Jesse Ventura Awarded $1.8 Million Dollars in Defamation Case

St. Paul, MN- After a two year fight, former Minnesota Governor and television host Jesse Ventura has been awarded $1.8 million dollars in his defamation case against the estate of sniper and best selling author Chris Kyle. Kyle, who was regarded as the deadliest sniper in U.S. military history had claimed in his book, “American Sniper” that he had punched out Ventura in a Los Angeles bar for bad-mouthing Navy SEALs.

The story, which was published in Kyle’s memoir, claimed that he punched Ventura in California in 2006 after Ventura said the SEALs “deserved to lose a few” in Iraq. Ventura disputed that the confrontation, including the punch, ever happened.

In “American Sniper” Kyle does not recount the incident by naming Ventura.

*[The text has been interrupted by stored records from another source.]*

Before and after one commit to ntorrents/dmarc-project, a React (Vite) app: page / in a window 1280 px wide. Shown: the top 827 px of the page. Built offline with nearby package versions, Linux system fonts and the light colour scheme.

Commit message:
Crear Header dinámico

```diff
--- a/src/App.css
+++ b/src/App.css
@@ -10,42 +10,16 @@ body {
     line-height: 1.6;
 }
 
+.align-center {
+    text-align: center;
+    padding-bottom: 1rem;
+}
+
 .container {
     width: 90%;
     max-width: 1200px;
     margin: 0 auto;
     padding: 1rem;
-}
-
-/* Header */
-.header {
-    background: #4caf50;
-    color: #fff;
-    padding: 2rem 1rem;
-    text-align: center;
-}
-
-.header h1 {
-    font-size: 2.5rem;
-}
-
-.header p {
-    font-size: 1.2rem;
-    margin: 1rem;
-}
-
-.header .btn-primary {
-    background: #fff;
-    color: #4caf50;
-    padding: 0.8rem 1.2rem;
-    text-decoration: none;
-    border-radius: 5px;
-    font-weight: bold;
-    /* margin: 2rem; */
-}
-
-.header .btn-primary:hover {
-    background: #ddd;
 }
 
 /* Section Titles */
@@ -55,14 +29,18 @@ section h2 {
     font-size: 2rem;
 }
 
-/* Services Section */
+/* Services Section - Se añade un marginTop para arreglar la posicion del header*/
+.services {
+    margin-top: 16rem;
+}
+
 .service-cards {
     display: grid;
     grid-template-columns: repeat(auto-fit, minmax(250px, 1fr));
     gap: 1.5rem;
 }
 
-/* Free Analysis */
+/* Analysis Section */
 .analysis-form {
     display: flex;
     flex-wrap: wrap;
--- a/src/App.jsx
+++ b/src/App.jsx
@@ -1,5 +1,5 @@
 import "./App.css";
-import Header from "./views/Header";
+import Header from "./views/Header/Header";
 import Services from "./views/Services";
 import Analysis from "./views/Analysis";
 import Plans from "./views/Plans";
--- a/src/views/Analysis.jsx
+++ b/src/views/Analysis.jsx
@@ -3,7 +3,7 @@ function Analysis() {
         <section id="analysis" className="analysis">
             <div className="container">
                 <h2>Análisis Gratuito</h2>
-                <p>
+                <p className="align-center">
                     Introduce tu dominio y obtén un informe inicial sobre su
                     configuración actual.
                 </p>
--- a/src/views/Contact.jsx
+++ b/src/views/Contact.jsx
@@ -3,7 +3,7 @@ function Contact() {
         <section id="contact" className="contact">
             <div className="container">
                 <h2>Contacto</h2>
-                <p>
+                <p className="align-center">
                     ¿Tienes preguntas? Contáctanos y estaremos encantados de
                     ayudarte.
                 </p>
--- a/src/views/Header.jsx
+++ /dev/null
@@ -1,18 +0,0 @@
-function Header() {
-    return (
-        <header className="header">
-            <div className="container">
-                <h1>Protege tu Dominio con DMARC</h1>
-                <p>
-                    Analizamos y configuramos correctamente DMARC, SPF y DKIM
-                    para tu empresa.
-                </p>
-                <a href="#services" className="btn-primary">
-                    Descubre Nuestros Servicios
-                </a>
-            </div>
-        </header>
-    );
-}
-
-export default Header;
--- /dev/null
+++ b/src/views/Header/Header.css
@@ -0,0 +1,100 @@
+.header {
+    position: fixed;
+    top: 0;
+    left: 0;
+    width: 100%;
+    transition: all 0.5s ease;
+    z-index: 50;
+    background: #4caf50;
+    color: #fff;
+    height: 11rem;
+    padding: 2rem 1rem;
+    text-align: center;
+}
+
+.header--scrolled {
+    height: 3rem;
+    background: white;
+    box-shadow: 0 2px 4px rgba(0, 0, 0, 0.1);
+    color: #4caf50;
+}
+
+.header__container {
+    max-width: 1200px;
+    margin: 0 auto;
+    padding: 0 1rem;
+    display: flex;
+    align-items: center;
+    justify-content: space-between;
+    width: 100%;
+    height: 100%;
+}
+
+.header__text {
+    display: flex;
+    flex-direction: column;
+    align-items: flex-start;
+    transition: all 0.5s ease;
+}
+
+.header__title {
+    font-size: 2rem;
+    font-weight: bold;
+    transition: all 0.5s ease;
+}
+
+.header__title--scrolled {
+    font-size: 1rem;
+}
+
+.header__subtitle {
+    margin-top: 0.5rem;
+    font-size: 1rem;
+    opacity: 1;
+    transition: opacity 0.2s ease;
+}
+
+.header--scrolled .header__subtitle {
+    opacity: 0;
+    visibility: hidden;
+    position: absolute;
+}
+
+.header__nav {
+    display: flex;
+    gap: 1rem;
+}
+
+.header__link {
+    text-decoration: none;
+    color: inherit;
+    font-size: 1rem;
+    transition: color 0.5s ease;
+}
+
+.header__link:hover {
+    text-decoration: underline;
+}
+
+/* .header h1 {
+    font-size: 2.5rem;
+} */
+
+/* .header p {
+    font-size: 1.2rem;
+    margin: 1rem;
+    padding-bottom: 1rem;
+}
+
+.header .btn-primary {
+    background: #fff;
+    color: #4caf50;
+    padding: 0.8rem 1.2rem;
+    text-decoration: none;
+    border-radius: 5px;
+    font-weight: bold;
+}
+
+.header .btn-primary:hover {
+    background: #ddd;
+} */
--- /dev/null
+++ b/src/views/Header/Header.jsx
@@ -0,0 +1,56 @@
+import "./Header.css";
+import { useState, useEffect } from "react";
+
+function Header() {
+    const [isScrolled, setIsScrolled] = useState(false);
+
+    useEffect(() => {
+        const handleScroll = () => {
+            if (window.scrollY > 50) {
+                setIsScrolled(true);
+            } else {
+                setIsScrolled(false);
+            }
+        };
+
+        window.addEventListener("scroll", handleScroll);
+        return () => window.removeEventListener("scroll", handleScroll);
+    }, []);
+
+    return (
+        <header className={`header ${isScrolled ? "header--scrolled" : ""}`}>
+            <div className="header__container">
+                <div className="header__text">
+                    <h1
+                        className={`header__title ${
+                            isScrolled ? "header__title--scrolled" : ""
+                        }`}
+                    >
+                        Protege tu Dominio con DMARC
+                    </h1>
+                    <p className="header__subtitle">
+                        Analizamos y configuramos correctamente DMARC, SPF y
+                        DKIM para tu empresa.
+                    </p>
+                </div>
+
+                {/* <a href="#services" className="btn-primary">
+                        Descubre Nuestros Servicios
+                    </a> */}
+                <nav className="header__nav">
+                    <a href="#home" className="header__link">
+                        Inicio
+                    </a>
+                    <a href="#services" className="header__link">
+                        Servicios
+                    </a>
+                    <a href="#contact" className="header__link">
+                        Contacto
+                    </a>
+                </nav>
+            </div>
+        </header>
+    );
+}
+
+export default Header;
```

The section recounts an October 2006 confrontation that Chris Kyle said he had at a bar in Coronado, California, with a man called “Scruff Face.” It was in promotional interviews where Kyle identified the man as Ventura, who was in Coronado for a SEAL reunion and graduation ceremony. Kyle was at the bar for a wake for a fallen SEAL.

Monday, the jury believed a verdict could not be reached. The judge encouraged them to go back and continue to deliberate. Tuesday’s resolution came only after attorneys for both sides agreed to allow a verdict if eight of 10 jurors agreed. The jury awarded Ventura $500,000 for defamation and $1.3 million for unjust enrichment.

At least some of that money will be covered by “American Sniper” publisher HarperCollins’ insurance policy. John Borger, an attorney for Kyle’s estate, said the family would consider an appeal. He also told the Associated Press said the $1.3 million for unjust enrichment will have to come from the book profits.

Chris Kyle was killed last year at a Texas gun range, when another service member suffering from PTSD turned his weapon on Kyle. After the death, Ventura moved forward with the defamation suit against Kyle’s widow, Taya Kyle, as the defendant. She wasn’t in court to hear the verdict.

Ventura was also not present but his attorney, David Bradley Olson, said Ventura felt there were “no real winners in this trial.”

Olsen told the AP, “He’s certainly grateful for the verdict, but his reputation with an entire generation of young SEALs may never be repaired,” Olsen said, adding, “It is a victory in the sense that the jury did tell the world that Chris Kyle’s story is a lie and was a fabrication.”

Ventura’s attorney made the case to jurors that the claims that Ventura believed the SEALS deserved to “lost a few” in Iraq had made him a pariah in the community that mattered most to him — the brotherhood of current and former SEALs.

Borger argued that 11 witnesses presented by the defense told a “compelling and consistent story” that backed Kyle’s account.

Ventura testified that his income as a television personality fell sharply as job offers dried up in the wake of “American Sniper.” Borger said Ventura’s career as an entertainer was in decline well before that.